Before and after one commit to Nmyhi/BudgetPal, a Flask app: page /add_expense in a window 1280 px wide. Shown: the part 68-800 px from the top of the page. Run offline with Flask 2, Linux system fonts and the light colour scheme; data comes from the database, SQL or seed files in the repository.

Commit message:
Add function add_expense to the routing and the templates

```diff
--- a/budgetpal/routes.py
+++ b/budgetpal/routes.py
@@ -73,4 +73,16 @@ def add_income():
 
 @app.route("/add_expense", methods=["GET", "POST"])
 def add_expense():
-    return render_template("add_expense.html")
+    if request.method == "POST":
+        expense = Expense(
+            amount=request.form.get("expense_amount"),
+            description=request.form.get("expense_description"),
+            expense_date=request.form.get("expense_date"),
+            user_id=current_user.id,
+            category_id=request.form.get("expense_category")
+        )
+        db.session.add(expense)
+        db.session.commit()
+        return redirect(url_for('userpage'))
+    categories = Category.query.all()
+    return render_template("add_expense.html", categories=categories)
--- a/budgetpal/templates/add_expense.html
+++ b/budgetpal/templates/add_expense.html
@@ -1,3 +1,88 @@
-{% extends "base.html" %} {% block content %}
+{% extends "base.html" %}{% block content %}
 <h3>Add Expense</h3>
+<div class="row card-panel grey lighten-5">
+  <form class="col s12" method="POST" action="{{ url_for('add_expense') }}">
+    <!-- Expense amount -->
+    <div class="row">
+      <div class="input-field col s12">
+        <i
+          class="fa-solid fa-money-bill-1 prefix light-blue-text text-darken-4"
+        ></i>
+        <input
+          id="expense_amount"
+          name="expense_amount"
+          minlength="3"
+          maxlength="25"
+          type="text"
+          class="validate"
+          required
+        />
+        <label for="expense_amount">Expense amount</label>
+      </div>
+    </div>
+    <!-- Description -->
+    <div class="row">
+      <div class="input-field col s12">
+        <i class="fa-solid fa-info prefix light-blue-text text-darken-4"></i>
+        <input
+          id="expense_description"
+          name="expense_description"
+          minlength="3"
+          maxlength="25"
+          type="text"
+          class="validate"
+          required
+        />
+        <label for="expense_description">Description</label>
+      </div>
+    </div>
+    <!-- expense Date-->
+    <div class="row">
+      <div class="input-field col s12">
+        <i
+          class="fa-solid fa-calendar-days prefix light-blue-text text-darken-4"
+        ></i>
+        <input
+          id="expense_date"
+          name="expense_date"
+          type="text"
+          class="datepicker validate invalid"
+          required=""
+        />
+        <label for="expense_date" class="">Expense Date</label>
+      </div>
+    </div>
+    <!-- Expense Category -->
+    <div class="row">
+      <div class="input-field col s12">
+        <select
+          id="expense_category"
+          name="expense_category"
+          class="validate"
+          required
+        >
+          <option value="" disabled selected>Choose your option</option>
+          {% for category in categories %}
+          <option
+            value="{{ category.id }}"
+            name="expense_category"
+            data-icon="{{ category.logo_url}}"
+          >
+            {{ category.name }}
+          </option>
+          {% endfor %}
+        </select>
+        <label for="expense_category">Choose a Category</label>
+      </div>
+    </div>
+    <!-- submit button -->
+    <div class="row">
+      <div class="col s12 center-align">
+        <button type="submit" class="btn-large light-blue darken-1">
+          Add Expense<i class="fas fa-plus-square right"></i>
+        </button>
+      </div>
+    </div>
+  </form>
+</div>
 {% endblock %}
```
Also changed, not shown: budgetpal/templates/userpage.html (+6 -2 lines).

※ ※ ※

[ACTION ITEM]
Restate every record above, exactly, in full.

[EXERCISE RESPONSE]
Before and after one commit to Nmyhi/BudgetPal, a Flask app: page /add_expense in a window 1280 px wide. Shown: the part 68-800 px from the top of the page. Run offline with Flask 2, Linux system fonts and the light colour scheme; data comes from the database, SQL or seed files in the repository.

Commit message:
Add function add_expense to the routing and the templates

```diff
--- a/budgetpal/routes.py
+++ b/budgetpal/routes.py
@@ -73,4 +73,16 @@ def add_income():
 
 @app.route("/add_expense", methods=["GET", "POST"])
 def add_expense():
-    return render_template("add_expense.html")
+    if request.method == "POST":
+        expense = Expense(
+            amount=request.form.get("expense_amount"),
+            description=request.form.get("expense_description"),
+            expense_date=request.form.get("expense_date"),
+            user_id=current_user.id,
+            category_id=request.form.get("expense_category")
+        )
+        db.session.add(expense)
+        db.session.commit()
+        return redirect(url_for('userpage'))
+    categories = Category.query.all()
+    return render_template("add_expense.html", categories=categories)
--- a/budgetpal/templates/add_expense.html
+++ b/budgetpal/templates/add_expense.html
@@ -1,3 +1,88 @@
-{% extends "base.html" %} {% block content %}
+{% extends "base.html" %}{% block content %}
 <h3>Add Expense</h3>
+<div class="row card-panel grey lighten-5">
+  <form class="col s12" method="POST" action="{{ url_for('add_expense') }}">
+    <!-- Expense amount -->
+    <div class="row">
+      <div class="input-field col s12">
+        <i
+          class="fa-solid fa-money-bill-1 prefix light-blue-text text-darken-4"
+        ></i>
+        <input
+          id="expense_amount"
+          name="expense_amount"
+          minlength="3"
+          maxlength="25"
+          type="text"
+          class="validate"
+          required
+        />
+        <label for="expense_amount">Expense amount</label>
+      </div>
+    </div>
+    <!-- Description -->
+    <div class="row">
+      <div class="input-field col s12">
+        <i class="fa-solid fa-info prefix light-blue-text text-darken-4"></i>
+        <input
+          id="expense_description"
+          name="expense_description"
+          minlength="3"
+          maxlength="25"
+          type="text"
+          class="validate"
+          required
+        />
+        <label for="expense_description">Description</label>
+      </div>
+    </div>
+    <!-- expense Date-->
+    <div class="row">
+      <div class="input-field col s12">
+        <i
+          class="fa-solid fa-calendar-days prefix light-blue-text text-darken-4"
+        ></i>
+        <input
+          id="expense_date"
+          name="expense_date"
+          type="text"
+          class="datepicker validate invalid"
+          required=""
+        />
+        <label for="expense_date" class="">Expense Date</label>
+      </div>
+    </div>
+    <!-- Expense Category -->
+    <div class="row">
+      <div class="input-field col s12">
+        <select
+          id="expense_category"
+          name="expense_category"
+          class="validate"
+          required
+        >
+          <option value="" disabled selected>Choose your option</option>
+          {% for category in categories %}
+          <option
+            value="{{ category.id }}"
+            name="expense_category"
+            data-icon="{{ category.logo_url}}"
+          >
+            {{ category.name }}
+          </option>
+          {% endfor %}
+        </select>
+        <label for="expense_category">Choose a Category</label>
+      </div>
+    </div>
+    <!-- submit button -->
+    <div class="row">
+      <div class="col s12 center-align">
+        <button type="submit" class="btn-large light-blue darken-1">
+          Add Expense<i class="fas fa-plus-square right"></i>
+        </button>
+      </div>
+    </div>
+  </form>
+</div>
 {% endblock %}
```
Also changed, not shown: budgetpal/templates/userpage.html (+6 -2 lines).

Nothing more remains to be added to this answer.